Stalin's Organ

The BM-8 and BM-13 rocket launchers were named Katyusha because they were marked with the letter K for Voronezh Komintern Factory. Red Army troops picked the name Katyusha from a popular wartime song about a girl longing for her lover who had gone to war. German soldiers called them Stalin’s Organ because of their stacked array of launching tubes ( resembling a pipe organ ) and the noise the rocket motors made when fired off. The BM-8 were 3.2 inches in diameter, the BM-13 were 5.2 inches. BM-8 rockets were 28 inches long, weighed 17.6 pounds, had a warhead of high explosives that weighed 1.3 pounds, with a maximum range of 18,350 feet. The BM-13 was 56 inches long, weighed 93.6 pounds, a 10.8 pound HE warhead, with a maximum range of 28,350 feet.
These systems could be mounted on a truck or a tank and had a traverse angle of 20 degrees. Despite having limited accuracy, they did have a devastating effect on ground targets. They would make a very loud and shrill noise when fired that gave a powerful psychological effect to those on the receiving end. While less accurate than standard artillery, a battery of four BM-13’s could fire a salvo in 7-10 seconds that delivered 4.35 tons of high explosives over 4,300,000 sq. feet ( 400,000 sq. meters ), roughly equivalent to 72 cannons. A proficient crew could, immediately after firing, redeploy to a new location preventing possible counter-battery fire. The main disadvantage to the Katyusha’s was the much longer time it took to reload, where a regular artillery piece could keep up a standard rate of fire.

“Limited accuracy” is a bit charitable - “accuracy” was a very hazy matter with the Stalin Organ or, indeed with its German counterparts of the Nebelwerfer range. When these things were fired, the only safe place to be was behind them - well behind them, unless one wished to be roasted alive by the exhaust. Actually, I tend to view their inaccuracy as an advantage, in a way. Used as a general, medium-to-long range bombardment weapons, these free-flight, firework-style weapons were much feared precisely because those on the receiving end had only the most general idea of where the rockets might land (the same might reasonably be said by those who fired them). Of course, this characteristic made them quite unsuitable for any use requiring any precision. If there were any doubt about the Germans’ attitude to Warsaw during the 1944 uprising, their extensive use of Nebelwerfer-type weapons of all sizes against the insurgents should end it. Best regards, JR.

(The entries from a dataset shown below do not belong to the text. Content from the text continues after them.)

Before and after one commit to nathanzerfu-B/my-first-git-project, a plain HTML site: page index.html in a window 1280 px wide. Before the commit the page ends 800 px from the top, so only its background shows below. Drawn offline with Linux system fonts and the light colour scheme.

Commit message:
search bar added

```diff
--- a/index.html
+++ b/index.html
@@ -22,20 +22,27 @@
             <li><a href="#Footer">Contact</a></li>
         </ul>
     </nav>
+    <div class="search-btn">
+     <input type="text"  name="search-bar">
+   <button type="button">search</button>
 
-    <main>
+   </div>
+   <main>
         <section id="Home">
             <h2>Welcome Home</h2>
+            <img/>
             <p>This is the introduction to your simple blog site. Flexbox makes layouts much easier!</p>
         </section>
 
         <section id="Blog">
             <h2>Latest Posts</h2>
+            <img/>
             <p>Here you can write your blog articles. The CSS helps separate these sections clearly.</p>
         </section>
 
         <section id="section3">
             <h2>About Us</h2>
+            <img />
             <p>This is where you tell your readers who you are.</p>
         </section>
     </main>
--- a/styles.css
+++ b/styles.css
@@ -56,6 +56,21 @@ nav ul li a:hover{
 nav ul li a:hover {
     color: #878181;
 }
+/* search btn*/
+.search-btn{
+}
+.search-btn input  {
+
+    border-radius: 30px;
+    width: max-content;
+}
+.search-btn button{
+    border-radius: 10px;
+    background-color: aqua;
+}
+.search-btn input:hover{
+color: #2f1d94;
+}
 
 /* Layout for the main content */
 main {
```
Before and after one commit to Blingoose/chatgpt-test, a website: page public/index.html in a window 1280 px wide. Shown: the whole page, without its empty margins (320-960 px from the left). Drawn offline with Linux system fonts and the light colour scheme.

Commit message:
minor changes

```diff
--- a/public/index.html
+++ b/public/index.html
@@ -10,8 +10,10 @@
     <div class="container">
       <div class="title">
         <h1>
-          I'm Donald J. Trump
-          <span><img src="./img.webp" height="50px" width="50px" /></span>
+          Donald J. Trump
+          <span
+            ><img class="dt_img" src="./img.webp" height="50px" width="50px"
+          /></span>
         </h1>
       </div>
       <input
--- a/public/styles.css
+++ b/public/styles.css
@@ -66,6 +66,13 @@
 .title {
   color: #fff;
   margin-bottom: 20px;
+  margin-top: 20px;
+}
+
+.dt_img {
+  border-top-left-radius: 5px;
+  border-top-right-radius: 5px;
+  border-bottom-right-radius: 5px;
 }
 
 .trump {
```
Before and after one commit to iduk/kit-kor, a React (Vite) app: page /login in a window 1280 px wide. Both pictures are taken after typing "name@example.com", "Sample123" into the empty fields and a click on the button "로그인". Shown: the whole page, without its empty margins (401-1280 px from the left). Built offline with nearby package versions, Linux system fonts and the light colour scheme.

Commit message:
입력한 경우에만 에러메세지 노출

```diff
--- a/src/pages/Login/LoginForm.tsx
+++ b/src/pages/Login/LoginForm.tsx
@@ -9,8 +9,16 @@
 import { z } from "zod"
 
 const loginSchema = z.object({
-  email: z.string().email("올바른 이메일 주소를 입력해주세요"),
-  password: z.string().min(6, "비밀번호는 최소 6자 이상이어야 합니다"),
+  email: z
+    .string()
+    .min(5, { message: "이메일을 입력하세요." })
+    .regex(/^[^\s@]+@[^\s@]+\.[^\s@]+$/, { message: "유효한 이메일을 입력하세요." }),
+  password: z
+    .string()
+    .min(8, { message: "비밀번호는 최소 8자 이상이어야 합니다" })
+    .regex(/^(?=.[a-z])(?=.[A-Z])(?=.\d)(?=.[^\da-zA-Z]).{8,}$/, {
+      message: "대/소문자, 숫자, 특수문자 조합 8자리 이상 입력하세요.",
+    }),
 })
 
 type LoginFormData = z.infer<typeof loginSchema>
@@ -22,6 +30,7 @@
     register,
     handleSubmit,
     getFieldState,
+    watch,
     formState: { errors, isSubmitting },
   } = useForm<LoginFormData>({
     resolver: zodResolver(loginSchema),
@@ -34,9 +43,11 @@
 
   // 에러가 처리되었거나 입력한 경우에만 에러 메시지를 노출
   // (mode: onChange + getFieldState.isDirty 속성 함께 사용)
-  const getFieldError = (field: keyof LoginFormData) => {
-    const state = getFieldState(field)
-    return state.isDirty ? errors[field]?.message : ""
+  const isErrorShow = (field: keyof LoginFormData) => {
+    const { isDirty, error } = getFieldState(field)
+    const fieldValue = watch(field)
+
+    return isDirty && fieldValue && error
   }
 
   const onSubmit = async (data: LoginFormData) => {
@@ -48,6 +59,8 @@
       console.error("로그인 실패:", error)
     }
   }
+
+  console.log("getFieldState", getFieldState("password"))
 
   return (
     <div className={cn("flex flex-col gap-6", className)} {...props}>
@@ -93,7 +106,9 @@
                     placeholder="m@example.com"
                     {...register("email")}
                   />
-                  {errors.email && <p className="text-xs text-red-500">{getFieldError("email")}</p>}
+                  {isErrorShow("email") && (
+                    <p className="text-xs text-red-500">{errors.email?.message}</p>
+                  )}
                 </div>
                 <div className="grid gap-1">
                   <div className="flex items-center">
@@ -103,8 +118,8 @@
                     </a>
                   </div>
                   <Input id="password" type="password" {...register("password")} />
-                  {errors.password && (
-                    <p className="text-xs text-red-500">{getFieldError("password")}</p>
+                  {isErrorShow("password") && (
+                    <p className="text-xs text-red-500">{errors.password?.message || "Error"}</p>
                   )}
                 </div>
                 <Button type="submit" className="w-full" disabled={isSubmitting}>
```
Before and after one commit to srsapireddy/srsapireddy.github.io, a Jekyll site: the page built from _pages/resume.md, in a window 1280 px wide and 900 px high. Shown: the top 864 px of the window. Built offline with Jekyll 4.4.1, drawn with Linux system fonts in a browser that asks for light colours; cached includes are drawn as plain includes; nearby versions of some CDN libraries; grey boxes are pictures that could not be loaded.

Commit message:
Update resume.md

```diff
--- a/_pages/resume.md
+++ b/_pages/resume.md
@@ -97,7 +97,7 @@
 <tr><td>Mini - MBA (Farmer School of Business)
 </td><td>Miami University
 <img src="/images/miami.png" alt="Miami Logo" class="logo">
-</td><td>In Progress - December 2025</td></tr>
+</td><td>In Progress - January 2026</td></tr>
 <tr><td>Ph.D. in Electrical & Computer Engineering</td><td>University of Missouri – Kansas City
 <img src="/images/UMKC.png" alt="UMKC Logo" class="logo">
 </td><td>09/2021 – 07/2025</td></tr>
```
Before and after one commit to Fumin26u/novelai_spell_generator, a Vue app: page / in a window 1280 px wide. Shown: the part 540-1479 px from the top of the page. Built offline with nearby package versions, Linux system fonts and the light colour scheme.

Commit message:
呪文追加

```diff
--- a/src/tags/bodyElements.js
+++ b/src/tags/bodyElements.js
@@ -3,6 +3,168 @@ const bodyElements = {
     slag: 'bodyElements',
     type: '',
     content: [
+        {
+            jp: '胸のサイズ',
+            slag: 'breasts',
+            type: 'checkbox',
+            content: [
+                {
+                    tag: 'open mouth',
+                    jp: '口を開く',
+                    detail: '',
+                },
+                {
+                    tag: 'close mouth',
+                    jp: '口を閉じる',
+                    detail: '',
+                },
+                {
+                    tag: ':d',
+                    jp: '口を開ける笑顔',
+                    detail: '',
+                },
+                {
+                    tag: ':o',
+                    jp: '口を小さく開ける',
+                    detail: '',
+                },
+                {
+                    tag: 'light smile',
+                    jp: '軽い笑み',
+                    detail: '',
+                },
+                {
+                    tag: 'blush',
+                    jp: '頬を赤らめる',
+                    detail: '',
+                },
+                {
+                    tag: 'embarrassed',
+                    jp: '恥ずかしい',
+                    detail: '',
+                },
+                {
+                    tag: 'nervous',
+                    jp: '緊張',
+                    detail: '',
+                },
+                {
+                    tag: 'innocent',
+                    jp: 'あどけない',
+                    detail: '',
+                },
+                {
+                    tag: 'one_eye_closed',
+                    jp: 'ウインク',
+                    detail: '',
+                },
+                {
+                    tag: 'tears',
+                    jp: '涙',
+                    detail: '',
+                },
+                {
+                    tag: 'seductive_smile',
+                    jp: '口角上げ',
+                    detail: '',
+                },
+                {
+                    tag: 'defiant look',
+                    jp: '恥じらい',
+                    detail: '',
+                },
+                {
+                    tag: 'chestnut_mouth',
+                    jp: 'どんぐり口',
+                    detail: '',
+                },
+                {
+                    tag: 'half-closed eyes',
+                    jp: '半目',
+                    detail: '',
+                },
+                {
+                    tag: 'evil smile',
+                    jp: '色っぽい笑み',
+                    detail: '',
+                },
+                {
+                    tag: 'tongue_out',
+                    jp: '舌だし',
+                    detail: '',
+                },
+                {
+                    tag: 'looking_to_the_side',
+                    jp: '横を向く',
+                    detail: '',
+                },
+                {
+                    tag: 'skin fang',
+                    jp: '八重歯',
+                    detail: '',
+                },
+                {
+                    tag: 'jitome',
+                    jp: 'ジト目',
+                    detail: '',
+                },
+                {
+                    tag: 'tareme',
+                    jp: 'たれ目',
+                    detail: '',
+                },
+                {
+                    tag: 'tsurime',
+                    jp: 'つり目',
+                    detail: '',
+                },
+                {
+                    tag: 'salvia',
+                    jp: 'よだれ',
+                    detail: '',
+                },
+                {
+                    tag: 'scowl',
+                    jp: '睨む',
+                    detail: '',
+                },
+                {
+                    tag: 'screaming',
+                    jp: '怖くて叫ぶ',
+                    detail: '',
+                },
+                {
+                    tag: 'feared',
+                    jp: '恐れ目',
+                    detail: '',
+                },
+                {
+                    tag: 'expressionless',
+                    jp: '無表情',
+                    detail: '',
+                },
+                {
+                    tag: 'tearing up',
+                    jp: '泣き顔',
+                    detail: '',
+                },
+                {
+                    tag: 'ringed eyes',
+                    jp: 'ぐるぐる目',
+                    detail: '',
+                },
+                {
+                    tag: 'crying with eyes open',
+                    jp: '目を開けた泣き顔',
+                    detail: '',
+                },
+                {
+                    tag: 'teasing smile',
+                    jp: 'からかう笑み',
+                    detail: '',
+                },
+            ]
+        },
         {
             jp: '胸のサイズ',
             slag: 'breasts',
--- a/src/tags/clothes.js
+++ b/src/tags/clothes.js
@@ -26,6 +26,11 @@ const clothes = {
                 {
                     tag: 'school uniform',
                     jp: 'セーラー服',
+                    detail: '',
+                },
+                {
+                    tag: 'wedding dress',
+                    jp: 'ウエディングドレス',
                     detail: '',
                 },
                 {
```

We would call them area suppression weapons and by your own description were effective in that role.

I have spent considerable time on the recieving end of mortars rockets and a few other things.

This has a great effect on many levels.
Rockets, at least announce their impending arrival, not so mortars.
Friend at Camp Katum with 240 mm. The best kind-a dud.